What is a default judgment? If you’ve been served with court papers, it’s important to know what a default judgment is and what to do if one is entered against you. Learn more about this legal process and how to protect your rights in this blog post.
If you are being sued by a debt collector, it is important to take action and file a formal response within the specified timeframe. If you fail to do so, you run the risk of having a default judgment entered against you. This would give the debt collector the legal right to garnish your wages, seize funds from your bank accounts, and even take away your property.
What Exactly is a Default Judgment?
A default judgment is a court-ordered ruling that results when one party to a lawsuit fails to take action or respond to a formal Complaint. In such instances, the court settles the legal dispute in favor of the compliant party, typically the debt collector.
Where Default Judgments Come Into Play with Debt Collection Lawsuits
If you are served with a debt collection lawsuit, it is important that you take action within the specified timeframe. If you fail to file an answer with the court, the debt collector may file a motion seeking a default judgment. This would give the debt collector everything they want, including the amount owed in the complaint, as well as other costs and expenses. Therefore, it is crucial that you respond appropriately to a debt collection lawsuit to protect your interests.
What To Do When a Default Judgment is Entered Against You
If you have been hit with a default judgment, you may be wondering what to do next. But don’t despair, there are some things you can do. For example, you can ask the court to set aside the default judgment and give you a chance to fight it. Or, you could try to reach an agreement with the debt collector.
Setting Aside a Default Judgment
If you believe that a default judgment was entered against you in error, you can take steps to have it set aside. However, it is important to understand that courts will not automatically set aside a judgment simply because you request it. There must be a valid reason as to why the default judgment was entered incorrectly. For example, if you never received a copy of the complaint or were not made aware of the lawsuit, this could potentially serve as grounds to challenge the default judgment. Other reasons to set aside a default judgment may include:
- Mistake or excusable neglect on your part;
- New evidence was discovered that was unavailable to the parties in the prior proceeding;
- Fraud on the part of the debt collector;
- The amount owed has already been repaid.
If you want to set aside a default judgment, you need to move fast. The longer you wait to ask the court to set aside the judgment, the less likely you are to succeed. Your chances of success depend mostly on the particular facts of your case.
Settling a Default Judgment
You may be able to negotiate a settlement with the debt collector even if you cannot get the default judgment set aside. However, the debt collector may not be willing to agree to a reduced payoff amount. Nevertheless, you can see how amenable the debt collector is to agree to an amicable settlement amount.

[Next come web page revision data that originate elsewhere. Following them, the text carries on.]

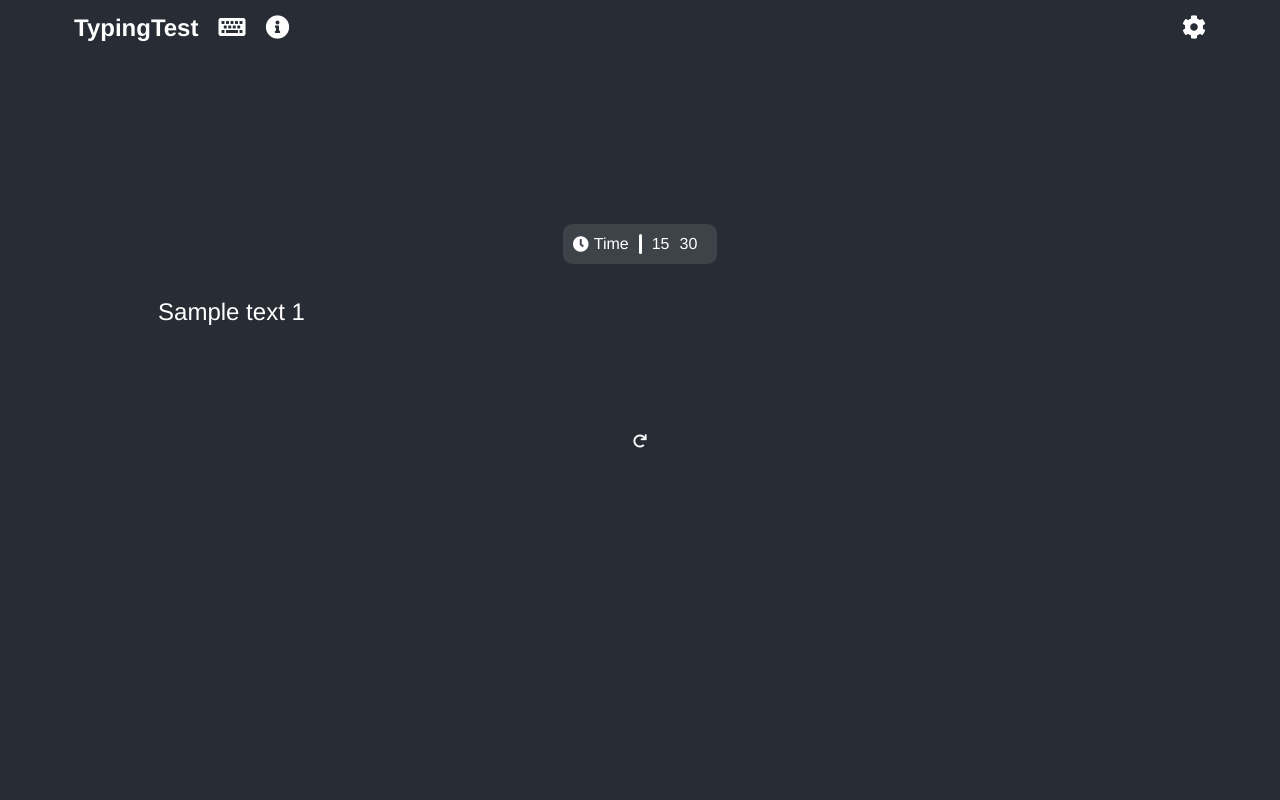
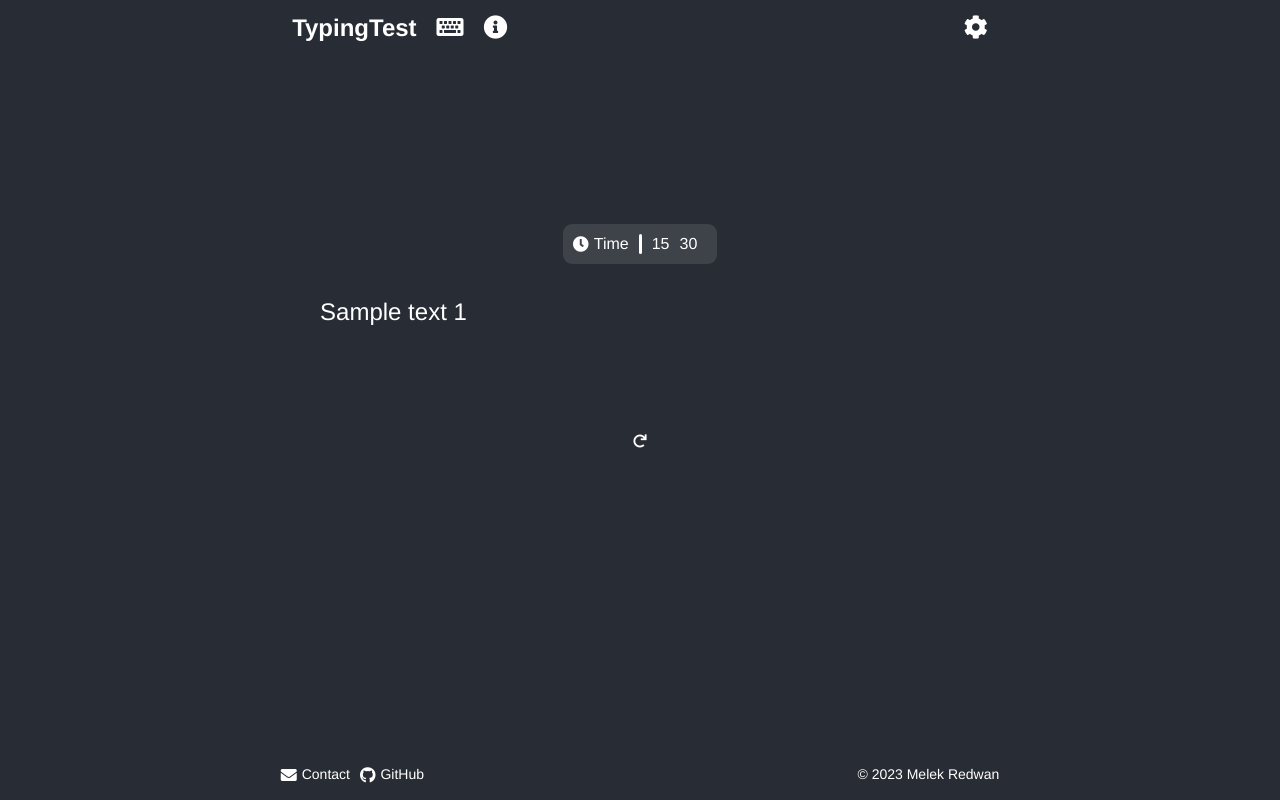
Before and after one commit to mamlaki/typingTest, a website: page index.html in a window 1280 px wide. Drawn offline with Linux system fonts and the light colour scheme.

Commit message:
index.html/styles.scss: Added footer and adjusted some other styling: - Changed nav from space-between to space-around. - Removed width from container, replaced it with a max-width. - Removed focus message background-color.

```diff
--- a/assets/scss/styles.scss
+++ b/assets/scss/styles.scss
@@ -10,7 +10,7 @@ body {
 
   nav {
     display: flex;
-    justify-content: space-between;
+    justify-content: space-around;
     align-items: center;
   }
 
@@ -49,7 +49,7 @@ body {
 }
 
 .container {
-  width: 80%;
+  max-width: 70rem;
   height: 70vh;
   margin: 0 auto;
   display: flex;
@@ -119,11 +119,11 @@ body {
 
 .focus-message {
   position: absolute;
-  top: 50%;
+  top: 30%;
   left: 50%;
   transform: translate(-50%, -50%) translateY(10px);
   opacity: 0;
-  background-color: rgba(255, 255, 255, 0.1);
+  // background-color: rgba(255, 255, 255, 0.1);
   padding: 10px 20px;
   border-radius: 5px;
   transition: opacity 0.3s ease, transform 0.3s ease;
@@ -142,7 +142,7 @@ body {
   transition: filter 0.3s ease;
   transition-delay: 0.5s;
   &.unfocused {
-    filter: blur(1px);
+    filter: blur(2px);
   }
 }
 
@@ -182,6 +182,54 @@ body {
   }
 }
 
+footer {
+  display: flex;
+  justify-content: space-around;
+  align-items: center;
+  padding: 1.5rem 5%;
+  position: fixed;
+  bottom: 0;
+  width: 100%;
+  font-size: 1.4rem;
+
+  .footer-links {
+    display: flex;
+    align-items: center;
+    gap: 1rem;
+
+    a {
+      text-decoration: none;
+      color: #FFF;
+      display: flex;
+      align-items: center;
+      gap: 0.5rem;
+      transition: filter 0.5s ease;
+
+      &:hover {
+        filter: brightness(0.8);
+      }
+
+      i {
+        font-size: 1.6rem;
+      }
+    }
+  }
+
+  .name {
+    color: #FFF;
+  }
+
+  @media (max-width: 600px) {
+    flex-direction: column;
+    gap: 1rem;
+
+    .footer-links {
+      flex-direction: column;
+      gap: 0.5rem;
+    }
+  }
+}
+
 .correct {
   color: green;
 }
--- a/index.html
+++ b/index.html
@@ -40,6 +40,13 @@
     </div>
     <button class="start-btn"><i class="fas fa-redo"></i></button>
   </div>
+  <footer>
+    <ul class="footer-links">
+      <li><a href="#"><i class="fas fa-envelope"></i> Contact</a></li>
+      <li><a href="#"><i class="fab fa-github"></i> GitHub</a></li>
+    </ul>
+    <span class="copyright">© 2023 Melek Redwan</span>
+  </footer>
   <script src="scripts/js/app.js"></script>
 </body>
 </html>
```
Also changed, not shown: assets/css/styles.css.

If you can afford to pay a large portion of the debt in a one-time lump sum payment, there is a higher chance that you could settle the judgment for less than what is owed.

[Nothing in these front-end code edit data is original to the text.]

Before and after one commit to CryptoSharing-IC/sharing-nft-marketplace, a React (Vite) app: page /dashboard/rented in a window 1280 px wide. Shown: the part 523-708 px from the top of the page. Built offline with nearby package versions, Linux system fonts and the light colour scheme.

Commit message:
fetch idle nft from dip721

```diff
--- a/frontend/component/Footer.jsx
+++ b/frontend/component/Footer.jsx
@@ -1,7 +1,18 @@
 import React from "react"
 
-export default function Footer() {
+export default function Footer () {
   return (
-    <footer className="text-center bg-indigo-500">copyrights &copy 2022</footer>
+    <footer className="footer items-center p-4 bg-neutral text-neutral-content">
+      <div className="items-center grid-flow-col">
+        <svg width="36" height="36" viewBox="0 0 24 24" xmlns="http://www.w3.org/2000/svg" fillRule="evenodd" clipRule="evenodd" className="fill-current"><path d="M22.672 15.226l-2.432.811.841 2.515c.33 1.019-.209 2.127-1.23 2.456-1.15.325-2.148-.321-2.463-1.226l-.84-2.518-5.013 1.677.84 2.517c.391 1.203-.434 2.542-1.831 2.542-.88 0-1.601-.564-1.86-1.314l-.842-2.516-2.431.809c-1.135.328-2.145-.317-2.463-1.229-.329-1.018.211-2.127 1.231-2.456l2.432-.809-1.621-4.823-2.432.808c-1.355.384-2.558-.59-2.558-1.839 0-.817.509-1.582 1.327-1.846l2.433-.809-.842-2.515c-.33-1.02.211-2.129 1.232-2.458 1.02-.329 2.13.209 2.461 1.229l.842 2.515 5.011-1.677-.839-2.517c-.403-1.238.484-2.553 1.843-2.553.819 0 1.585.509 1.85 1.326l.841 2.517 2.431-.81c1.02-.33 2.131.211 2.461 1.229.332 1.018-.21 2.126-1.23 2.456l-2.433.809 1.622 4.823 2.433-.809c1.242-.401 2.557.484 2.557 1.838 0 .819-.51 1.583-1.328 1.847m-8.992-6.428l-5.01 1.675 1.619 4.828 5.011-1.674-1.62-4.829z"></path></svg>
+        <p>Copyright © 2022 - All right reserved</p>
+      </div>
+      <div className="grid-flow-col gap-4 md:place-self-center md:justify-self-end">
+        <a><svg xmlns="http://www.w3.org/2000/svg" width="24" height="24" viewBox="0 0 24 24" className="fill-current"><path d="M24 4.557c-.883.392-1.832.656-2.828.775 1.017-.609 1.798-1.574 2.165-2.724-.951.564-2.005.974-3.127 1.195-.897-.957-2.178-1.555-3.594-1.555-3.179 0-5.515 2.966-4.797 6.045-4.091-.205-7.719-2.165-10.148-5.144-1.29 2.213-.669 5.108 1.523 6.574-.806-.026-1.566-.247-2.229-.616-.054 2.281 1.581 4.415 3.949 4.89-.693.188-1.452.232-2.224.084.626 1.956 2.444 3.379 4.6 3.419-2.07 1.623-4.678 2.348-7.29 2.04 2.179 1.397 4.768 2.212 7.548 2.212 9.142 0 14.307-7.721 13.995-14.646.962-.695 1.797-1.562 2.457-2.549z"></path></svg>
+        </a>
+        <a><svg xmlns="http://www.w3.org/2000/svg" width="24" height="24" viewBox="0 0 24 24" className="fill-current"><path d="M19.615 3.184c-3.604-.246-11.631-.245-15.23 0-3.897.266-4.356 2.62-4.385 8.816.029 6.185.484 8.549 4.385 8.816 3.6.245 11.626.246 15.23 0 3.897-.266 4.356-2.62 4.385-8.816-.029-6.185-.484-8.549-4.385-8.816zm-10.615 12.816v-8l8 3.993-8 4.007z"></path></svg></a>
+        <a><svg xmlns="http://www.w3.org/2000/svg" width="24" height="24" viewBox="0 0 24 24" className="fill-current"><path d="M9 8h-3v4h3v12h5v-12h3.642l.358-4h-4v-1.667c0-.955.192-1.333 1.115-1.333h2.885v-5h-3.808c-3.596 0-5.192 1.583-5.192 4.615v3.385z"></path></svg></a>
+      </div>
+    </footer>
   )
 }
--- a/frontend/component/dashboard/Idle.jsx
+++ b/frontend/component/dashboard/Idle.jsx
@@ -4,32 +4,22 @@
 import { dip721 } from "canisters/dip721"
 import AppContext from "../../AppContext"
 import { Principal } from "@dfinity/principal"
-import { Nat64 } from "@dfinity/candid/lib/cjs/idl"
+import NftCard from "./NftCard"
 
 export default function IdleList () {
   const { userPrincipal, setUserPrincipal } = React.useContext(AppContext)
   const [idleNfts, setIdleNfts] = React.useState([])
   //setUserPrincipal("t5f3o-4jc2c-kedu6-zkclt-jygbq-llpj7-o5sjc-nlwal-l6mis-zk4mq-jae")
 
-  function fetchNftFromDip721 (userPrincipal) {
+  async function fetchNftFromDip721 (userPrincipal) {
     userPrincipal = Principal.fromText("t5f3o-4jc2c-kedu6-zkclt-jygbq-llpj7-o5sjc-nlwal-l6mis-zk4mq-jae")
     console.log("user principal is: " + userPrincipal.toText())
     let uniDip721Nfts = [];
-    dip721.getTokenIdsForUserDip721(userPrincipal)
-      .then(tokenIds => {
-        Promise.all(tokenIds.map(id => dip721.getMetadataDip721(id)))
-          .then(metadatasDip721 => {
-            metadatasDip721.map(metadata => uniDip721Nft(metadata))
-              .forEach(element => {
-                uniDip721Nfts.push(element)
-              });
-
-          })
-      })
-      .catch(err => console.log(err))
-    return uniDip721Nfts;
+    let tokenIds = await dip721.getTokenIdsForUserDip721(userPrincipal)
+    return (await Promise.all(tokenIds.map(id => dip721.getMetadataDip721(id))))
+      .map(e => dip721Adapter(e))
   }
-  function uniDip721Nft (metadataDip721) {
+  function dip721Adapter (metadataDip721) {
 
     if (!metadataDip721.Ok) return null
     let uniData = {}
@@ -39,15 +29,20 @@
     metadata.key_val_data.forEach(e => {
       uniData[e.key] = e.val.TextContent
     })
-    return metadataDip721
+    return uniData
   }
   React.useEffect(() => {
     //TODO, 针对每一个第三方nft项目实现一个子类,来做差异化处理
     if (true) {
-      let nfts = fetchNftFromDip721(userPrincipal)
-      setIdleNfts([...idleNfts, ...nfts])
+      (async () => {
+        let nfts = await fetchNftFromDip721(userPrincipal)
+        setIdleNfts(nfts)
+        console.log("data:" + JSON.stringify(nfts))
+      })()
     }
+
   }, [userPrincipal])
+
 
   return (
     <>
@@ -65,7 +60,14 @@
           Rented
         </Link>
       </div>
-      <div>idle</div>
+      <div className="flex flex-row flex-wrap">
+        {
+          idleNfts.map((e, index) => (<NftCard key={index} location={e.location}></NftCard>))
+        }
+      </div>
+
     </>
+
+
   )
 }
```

If you’re in debt and facing a lawsuit from your creditors, you may feel overwhelmed. But don’t worry, you can do this. You just need to fill in some specific documents that contain certain legal elements. With a little effort, you can put this behind you and move on with your life.Clearone Advantage, Credit Associates, Credit 9, Americor Funding, Tripoint Lending, Lendvia, Simple Path Financial, New Start Capital, Point Break Financial, Sagemore Financial, Money Ladder, Advantage Preferred Financial, LoanQuo, Apply.Credit9, Mobilend